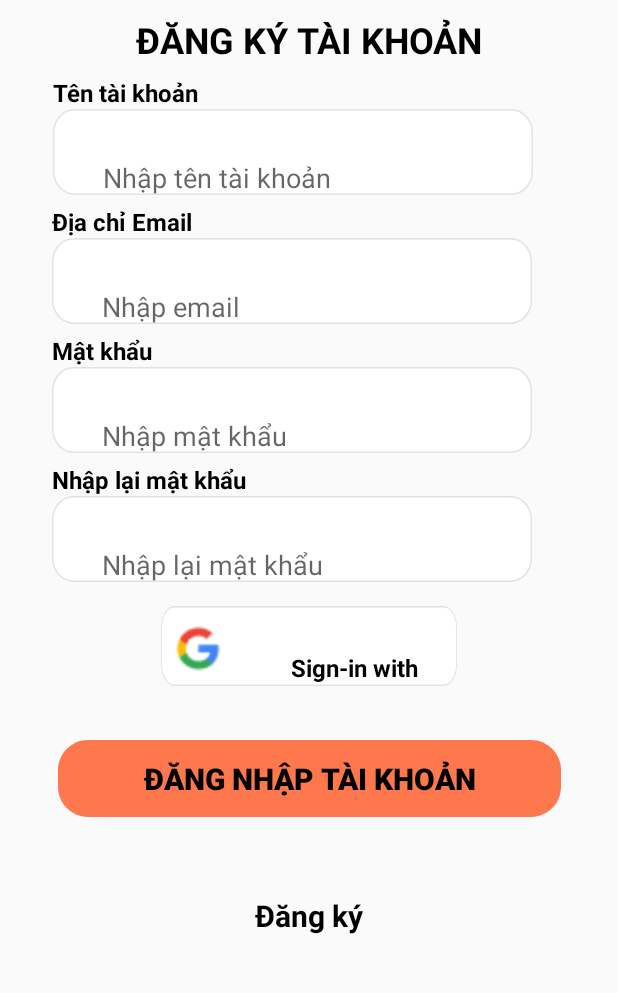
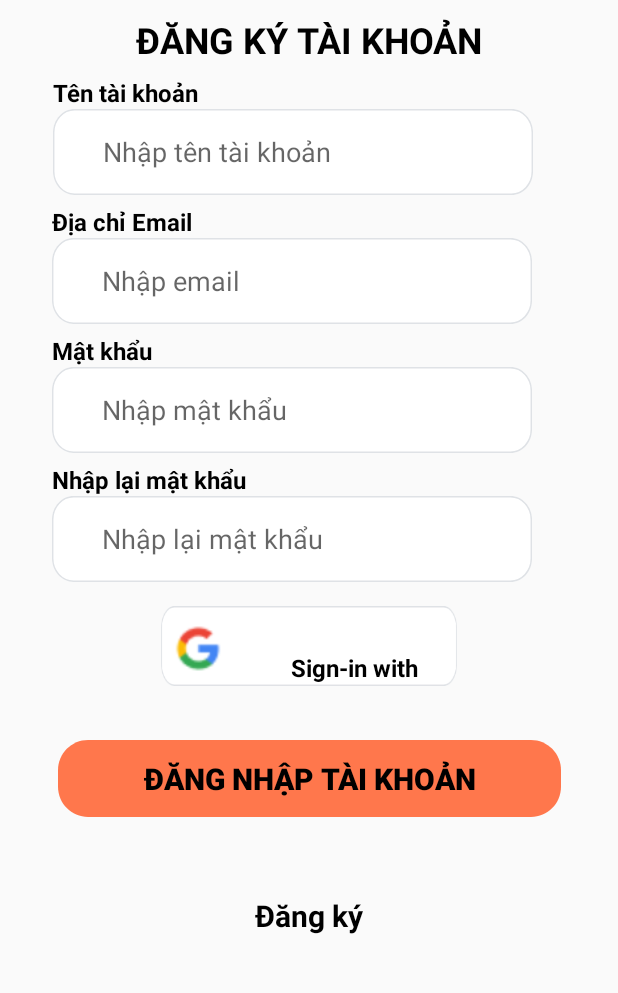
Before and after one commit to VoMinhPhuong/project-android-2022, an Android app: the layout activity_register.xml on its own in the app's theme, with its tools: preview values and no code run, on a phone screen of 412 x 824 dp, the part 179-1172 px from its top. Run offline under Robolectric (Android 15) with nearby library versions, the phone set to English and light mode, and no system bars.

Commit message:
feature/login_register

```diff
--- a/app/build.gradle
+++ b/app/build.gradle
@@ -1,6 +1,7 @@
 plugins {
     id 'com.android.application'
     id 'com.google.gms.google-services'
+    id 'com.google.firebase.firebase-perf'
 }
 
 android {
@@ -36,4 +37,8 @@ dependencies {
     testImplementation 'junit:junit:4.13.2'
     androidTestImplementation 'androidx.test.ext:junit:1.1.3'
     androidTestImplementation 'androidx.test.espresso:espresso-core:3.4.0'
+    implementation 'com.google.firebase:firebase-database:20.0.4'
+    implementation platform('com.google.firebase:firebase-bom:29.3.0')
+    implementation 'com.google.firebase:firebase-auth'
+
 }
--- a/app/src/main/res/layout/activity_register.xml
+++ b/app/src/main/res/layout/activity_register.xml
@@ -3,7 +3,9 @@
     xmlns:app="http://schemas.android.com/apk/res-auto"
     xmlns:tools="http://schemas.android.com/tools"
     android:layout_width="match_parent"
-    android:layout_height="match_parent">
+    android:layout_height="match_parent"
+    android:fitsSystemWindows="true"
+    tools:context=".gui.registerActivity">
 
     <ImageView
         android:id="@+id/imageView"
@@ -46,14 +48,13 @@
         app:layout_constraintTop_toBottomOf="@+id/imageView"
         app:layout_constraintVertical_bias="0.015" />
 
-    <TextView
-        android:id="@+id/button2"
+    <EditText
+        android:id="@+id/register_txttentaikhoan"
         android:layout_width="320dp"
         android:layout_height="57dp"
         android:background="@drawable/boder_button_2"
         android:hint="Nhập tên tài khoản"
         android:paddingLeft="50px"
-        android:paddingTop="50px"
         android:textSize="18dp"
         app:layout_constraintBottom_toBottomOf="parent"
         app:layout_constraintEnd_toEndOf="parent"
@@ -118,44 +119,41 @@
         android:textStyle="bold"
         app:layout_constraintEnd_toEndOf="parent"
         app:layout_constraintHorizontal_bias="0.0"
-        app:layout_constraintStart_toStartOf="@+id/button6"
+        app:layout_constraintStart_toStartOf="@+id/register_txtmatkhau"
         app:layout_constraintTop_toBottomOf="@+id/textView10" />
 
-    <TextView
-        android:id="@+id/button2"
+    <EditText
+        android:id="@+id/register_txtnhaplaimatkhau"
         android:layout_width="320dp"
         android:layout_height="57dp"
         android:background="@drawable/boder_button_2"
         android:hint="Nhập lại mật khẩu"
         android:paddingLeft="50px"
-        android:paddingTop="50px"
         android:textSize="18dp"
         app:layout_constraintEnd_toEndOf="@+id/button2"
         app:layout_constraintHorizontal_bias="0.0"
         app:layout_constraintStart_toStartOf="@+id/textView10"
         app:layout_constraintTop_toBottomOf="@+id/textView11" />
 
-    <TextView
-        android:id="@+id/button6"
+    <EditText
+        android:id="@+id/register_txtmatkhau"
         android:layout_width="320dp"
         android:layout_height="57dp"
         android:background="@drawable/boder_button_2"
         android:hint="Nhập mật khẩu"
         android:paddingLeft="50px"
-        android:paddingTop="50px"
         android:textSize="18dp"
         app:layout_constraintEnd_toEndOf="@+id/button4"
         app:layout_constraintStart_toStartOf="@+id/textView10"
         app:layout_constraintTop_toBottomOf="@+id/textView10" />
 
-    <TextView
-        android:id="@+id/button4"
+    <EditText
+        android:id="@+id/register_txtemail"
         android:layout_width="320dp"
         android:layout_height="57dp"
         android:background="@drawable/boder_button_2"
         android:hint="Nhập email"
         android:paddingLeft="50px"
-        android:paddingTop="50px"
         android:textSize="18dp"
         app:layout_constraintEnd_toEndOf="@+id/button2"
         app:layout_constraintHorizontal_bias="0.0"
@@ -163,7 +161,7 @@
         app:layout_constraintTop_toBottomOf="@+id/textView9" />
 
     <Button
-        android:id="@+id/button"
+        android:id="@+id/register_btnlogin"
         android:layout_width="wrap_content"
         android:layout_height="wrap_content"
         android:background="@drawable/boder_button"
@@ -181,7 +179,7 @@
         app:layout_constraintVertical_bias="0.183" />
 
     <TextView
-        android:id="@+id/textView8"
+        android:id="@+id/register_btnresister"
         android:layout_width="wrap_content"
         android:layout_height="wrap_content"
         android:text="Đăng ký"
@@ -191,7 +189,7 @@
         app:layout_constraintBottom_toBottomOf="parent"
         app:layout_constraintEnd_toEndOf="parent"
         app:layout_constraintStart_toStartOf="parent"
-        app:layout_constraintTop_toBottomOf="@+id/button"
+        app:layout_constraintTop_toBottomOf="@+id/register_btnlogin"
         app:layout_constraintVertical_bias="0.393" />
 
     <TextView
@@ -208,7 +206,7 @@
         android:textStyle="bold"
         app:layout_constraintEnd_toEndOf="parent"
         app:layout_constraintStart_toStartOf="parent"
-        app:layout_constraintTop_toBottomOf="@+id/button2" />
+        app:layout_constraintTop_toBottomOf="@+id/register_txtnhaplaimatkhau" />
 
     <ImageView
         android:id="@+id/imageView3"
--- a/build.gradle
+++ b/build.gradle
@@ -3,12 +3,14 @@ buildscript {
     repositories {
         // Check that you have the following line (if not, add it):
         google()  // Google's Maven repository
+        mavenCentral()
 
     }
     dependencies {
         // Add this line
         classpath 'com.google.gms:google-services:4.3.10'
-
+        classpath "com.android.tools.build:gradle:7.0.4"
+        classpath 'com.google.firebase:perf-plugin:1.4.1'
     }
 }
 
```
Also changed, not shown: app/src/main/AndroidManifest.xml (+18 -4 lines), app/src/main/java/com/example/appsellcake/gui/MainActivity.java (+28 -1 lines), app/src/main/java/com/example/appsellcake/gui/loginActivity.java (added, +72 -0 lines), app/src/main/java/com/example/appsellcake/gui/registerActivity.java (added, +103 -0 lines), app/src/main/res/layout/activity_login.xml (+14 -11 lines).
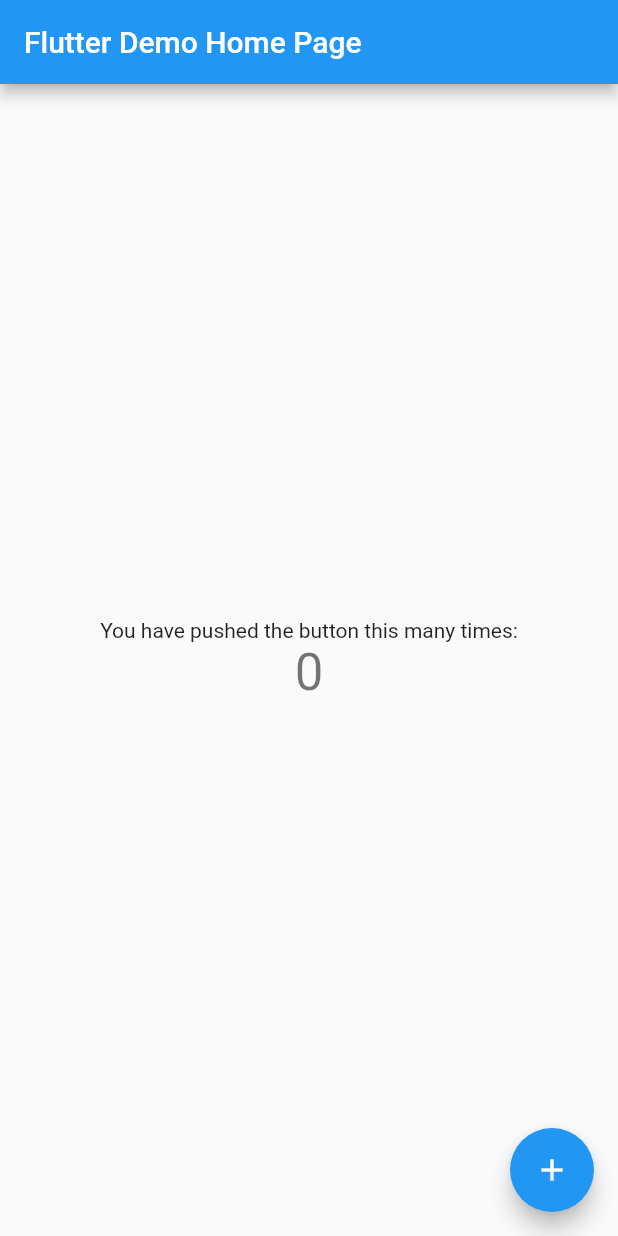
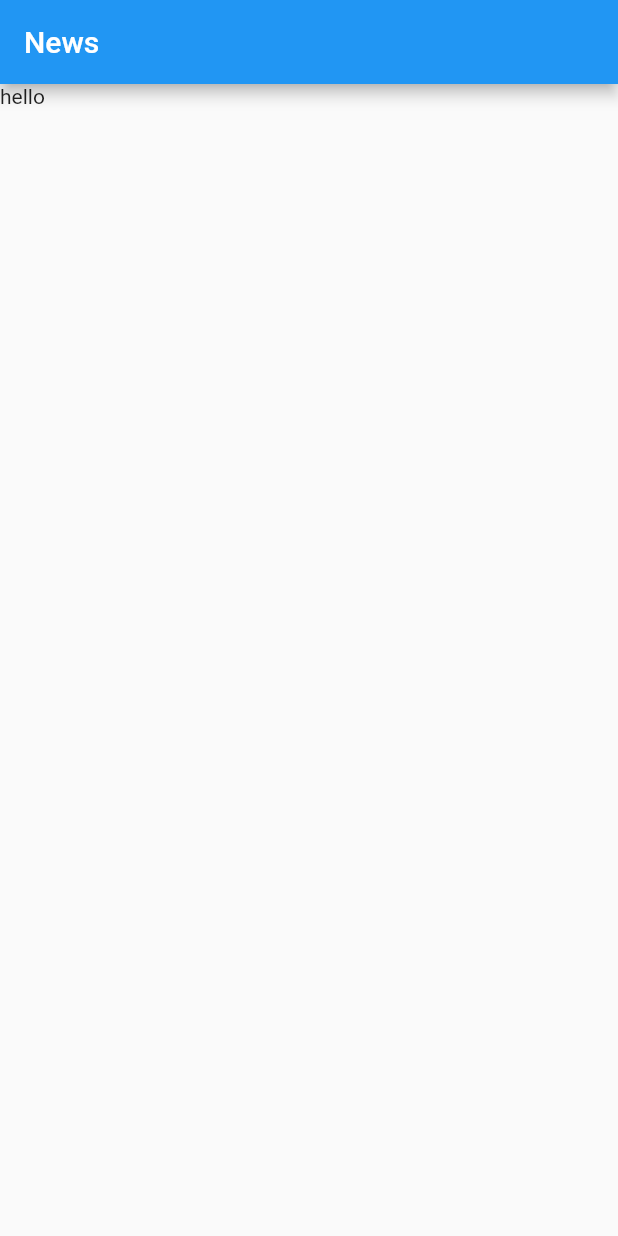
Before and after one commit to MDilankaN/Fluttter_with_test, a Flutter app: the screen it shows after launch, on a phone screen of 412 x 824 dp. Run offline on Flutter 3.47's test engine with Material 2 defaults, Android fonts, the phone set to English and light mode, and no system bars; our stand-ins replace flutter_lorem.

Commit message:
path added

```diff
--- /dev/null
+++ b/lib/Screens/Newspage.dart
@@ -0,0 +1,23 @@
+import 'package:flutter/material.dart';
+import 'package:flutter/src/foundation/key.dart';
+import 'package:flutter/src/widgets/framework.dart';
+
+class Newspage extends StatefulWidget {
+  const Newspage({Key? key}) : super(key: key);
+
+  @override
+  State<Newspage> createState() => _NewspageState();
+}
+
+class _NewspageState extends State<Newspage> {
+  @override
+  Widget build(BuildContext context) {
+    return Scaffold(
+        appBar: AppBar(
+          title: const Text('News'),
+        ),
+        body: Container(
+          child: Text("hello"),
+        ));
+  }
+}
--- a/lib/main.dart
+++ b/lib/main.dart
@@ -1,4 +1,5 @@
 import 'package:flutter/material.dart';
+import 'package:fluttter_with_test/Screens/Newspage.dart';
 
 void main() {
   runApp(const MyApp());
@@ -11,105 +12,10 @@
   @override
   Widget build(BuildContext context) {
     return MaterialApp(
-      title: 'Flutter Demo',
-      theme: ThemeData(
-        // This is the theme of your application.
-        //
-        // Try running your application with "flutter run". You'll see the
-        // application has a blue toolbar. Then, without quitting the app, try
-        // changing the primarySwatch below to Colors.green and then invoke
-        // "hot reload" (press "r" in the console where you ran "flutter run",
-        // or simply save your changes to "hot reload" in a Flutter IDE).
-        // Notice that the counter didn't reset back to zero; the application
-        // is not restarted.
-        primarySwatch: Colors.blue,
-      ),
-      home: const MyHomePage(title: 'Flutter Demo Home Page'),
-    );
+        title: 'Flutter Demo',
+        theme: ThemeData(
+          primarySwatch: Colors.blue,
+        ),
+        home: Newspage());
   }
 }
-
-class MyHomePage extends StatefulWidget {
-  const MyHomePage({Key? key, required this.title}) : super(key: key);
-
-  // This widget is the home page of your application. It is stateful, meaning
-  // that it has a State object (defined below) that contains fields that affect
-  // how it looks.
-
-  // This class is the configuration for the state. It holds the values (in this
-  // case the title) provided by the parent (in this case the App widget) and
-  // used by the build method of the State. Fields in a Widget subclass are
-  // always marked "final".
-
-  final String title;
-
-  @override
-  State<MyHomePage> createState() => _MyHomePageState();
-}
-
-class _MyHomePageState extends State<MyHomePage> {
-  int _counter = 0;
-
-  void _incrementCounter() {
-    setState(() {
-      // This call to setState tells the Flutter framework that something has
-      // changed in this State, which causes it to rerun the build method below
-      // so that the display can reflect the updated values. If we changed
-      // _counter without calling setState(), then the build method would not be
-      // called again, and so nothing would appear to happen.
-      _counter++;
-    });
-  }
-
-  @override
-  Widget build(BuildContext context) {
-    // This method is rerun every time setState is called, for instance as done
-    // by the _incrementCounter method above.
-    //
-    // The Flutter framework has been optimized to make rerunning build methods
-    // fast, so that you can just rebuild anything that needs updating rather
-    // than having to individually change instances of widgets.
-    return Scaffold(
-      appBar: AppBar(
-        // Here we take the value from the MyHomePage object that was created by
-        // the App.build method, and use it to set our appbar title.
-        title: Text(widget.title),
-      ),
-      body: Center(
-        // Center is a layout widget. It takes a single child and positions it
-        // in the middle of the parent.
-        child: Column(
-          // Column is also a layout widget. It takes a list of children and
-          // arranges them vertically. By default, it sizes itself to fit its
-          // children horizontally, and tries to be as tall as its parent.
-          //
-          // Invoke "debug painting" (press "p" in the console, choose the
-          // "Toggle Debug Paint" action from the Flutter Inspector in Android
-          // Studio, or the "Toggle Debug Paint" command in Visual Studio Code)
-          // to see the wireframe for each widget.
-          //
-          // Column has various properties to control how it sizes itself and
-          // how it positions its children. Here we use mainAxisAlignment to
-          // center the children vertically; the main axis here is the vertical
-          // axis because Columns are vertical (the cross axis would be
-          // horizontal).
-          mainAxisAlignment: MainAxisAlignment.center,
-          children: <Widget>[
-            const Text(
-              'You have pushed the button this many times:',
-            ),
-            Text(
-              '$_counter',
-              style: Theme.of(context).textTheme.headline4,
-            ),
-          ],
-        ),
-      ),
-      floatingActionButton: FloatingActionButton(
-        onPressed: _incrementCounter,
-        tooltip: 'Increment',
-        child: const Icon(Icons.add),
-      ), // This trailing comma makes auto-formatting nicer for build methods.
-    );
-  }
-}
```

---------------

__Work item__: Above are the records; report each line in them that includes the word "MyHomePage".

__Problem solution__:
-      home: const MyHomePage(title: 'Flutter Demo Home Page'),
-class MyHomePage extends StatefulWidget {
-  const MyHomePage({Key? key, required this.title}) : super(key: key);
-  State<MyHomePage> createState() => _MyHomePageState();
-class _MyHomePageState extends State<MyHomePage> {
-        // Here we take the value from the MyHomePage object that was created by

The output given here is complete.